(EXERCISE DATA begins)

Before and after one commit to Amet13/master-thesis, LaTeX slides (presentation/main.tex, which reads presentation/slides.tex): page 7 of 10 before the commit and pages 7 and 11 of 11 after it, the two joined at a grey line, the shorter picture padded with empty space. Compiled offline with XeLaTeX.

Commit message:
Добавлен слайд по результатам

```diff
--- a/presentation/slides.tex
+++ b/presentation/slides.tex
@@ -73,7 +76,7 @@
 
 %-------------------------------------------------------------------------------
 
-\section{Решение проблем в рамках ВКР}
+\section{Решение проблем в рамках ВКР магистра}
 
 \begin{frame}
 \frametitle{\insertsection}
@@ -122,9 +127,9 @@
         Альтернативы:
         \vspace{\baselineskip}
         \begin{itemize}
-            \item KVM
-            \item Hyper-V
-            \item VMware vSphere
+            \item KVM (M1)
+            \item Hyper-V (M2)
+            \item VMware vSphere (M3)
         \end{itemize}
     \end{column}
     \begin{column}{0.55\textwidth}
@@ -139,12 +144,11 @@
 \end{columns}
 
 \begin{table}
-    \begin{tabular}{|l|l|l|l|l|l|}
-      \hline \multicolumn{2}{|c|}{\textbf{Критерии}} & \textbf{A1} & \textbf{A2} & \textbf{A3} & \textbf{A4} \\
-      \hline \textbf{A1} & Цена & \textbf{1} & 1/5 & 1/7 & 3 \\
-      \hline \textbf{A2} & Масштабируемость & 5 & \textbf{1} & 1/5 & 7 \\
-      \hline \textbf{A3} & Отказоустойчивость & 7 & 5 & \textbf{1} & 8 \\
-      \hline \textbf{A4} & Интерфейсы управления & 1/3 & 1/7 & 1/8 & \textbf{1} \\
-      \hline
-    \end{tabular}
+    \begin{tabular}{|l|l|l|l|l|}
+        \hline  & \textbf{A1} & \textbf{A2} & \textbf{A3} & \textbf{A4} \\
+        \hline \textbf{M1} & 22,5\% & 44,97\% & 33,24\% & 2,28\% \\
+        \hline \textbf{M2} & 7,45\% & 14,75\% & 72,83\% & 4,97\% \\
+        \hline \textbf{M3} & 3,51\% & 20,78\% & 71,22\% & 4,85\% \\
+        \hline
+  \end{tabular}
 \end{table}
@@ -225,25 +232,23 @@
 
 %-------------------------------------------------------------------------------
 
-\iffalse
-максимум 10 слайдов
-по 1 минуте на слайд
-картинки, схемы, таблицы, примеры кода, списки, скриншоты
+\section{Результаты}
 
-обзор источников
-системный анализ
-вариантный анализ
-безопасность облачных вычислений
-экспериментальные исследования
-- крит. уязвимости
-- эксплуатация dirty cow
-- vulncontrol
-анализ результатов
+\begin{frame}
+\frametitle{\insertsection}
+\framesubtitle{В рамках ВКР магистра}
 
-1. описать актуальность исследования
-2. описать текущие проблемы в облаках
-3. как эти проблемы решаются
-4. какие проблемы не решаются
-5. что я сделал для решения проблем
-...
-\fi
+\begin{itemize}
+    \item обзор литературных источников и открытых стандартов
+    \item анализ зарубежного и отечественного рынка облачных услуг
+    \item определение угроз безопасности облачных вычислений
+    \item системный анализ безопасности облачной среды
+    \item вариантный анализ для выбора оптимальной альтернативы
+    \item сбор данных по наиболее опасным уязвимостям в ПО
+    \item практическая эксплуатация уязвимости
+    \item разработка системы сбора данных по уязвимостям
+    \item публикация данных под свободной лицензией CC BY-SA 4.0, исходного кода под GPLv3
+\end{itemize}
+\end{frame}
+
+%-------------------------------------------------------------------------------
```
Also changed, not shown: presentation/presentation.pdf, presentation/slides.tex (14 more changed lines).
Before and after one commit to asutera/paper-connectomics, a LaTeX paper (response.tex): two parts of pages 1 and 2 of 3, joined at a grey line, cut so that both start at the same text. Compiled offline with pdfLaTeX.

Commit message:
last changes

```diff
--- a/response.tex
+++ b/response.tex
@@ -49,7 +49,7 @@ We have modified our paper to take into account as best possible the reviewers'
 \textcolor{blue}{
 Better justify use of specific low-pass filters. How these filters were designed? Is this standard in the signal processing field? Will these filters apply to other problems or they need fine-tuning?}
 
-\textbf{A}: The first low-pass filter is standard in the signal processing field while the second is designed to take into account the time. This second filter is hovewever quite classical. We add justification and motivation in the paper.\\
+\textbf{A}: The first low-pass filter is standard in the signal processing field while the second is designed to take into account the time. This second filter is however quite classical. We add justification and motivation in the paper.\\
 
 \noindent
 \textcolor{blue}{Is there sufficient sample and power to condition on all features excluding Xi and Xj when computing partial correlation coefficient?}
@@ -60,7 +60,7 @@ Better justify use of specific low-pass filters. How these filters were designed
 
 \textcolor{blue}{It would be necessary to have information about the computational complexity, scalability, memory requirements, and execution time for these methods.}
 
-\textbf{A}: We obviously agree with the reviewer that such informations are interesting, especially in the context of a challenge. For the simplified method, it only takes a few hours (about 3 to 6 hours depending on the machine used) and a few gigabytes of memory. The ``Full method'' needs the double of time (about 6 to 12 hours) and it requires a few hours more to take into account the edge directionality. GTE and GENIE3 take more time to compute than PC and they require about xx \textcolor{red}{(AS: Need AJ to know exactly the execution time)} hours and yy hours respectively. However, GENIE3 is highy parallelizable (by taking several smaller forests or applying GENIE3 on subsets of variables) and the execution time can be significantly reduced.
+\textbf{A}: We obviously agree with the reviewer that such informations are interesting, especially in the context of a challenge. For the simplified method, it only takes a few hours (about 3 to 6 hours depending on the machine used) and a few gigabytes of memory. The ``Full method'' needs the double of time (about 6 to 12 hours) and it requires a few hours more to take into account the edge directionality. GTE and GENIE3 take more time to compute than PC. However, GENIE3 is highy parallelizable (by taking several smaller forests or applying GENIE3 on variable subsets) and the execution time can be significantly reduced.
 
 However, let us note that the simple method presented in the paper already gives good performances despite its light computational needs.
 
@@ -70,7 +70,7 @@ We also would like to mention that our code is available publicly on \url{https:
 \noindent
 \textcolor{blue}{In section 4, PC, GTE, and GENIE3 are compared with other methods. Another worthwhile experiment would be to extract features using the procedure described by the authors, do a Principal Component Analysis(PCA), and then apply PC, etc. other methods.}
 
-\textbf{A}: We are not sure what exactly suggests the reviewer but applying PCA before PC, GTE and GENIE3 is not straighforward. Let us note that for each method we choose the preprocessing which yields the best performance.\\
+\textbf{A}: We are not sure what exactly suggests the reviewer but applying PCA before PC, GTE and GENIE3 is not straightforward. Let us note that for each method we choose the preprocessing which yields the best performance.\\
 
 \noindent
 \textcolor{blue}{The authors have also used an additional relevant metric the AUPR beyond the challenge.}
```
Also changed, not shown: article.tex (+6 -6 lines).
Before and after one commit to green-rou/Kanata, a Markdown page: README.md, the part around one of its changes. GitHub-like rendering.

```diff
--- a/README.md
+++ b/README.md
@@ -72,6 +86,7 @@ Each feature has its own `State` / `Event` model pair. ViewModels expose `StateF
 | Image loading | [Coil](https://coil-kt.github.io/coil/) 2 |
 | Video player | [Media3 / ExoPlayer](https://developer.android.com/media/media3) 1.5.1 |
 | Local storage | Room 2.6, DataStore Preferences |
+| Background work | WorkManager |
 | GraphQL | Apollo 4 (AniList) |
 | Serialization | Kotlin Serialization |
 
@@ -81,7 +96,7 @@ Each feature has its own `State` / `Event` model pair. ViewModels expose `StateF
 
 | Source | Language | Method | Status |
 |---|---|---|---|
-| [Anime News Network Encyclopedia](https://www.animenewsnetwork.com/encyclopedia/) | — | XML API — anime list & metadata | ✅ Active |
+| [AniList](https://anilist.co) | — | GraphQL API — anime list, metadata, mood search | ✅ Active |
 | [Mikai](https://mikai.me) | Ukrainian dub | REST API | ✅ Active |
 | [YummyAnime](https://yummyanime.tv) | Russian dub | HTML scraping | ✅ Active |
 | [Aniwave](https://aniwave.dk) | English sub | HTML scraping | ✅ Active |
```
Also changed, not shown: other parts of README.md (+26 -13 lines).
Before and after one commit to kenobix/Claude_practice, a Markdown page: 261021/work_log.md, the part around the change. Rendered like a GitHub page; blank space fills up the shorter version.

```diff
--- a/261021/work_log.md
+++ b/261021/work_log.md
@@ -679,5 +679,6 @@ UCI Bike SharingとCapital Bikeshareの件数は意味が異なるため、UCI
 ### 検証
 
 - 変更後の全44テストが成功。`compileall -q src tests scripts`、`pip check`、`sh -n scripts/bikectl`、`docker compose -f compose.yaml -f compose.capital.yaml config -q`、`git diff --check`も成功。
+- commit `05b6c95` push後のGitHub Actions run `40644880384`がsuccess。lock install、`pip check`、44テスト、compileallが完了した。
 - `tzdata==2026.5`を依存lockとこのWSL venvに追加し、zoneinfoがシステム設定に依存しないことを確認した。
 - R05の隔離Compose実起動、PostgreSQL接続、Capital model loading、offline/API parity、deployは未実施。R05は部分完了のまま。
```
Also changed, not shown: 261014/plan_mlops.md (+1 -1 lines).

(EXERCISE DATA ends)

▶ PROBLEM TO SOLVE:
All lines above in which the word "check" occurs should be identified and copied.

▶ SOLUTION TO THIS EXERCISE:
 - 変更後の全44テストが成功。`compileall -q src tests scripts`、`pip check`、`sh -n scripts/bikectl`、`docker compose -f compose.yaml -f compose.capital.yaml config -q`、`git diff --check`も成功。
+- commit `05b6c95` push後のGitHub Actions run `40644880384`がsuccess。lock install、`pip check`、44テスト、compileallが完了した。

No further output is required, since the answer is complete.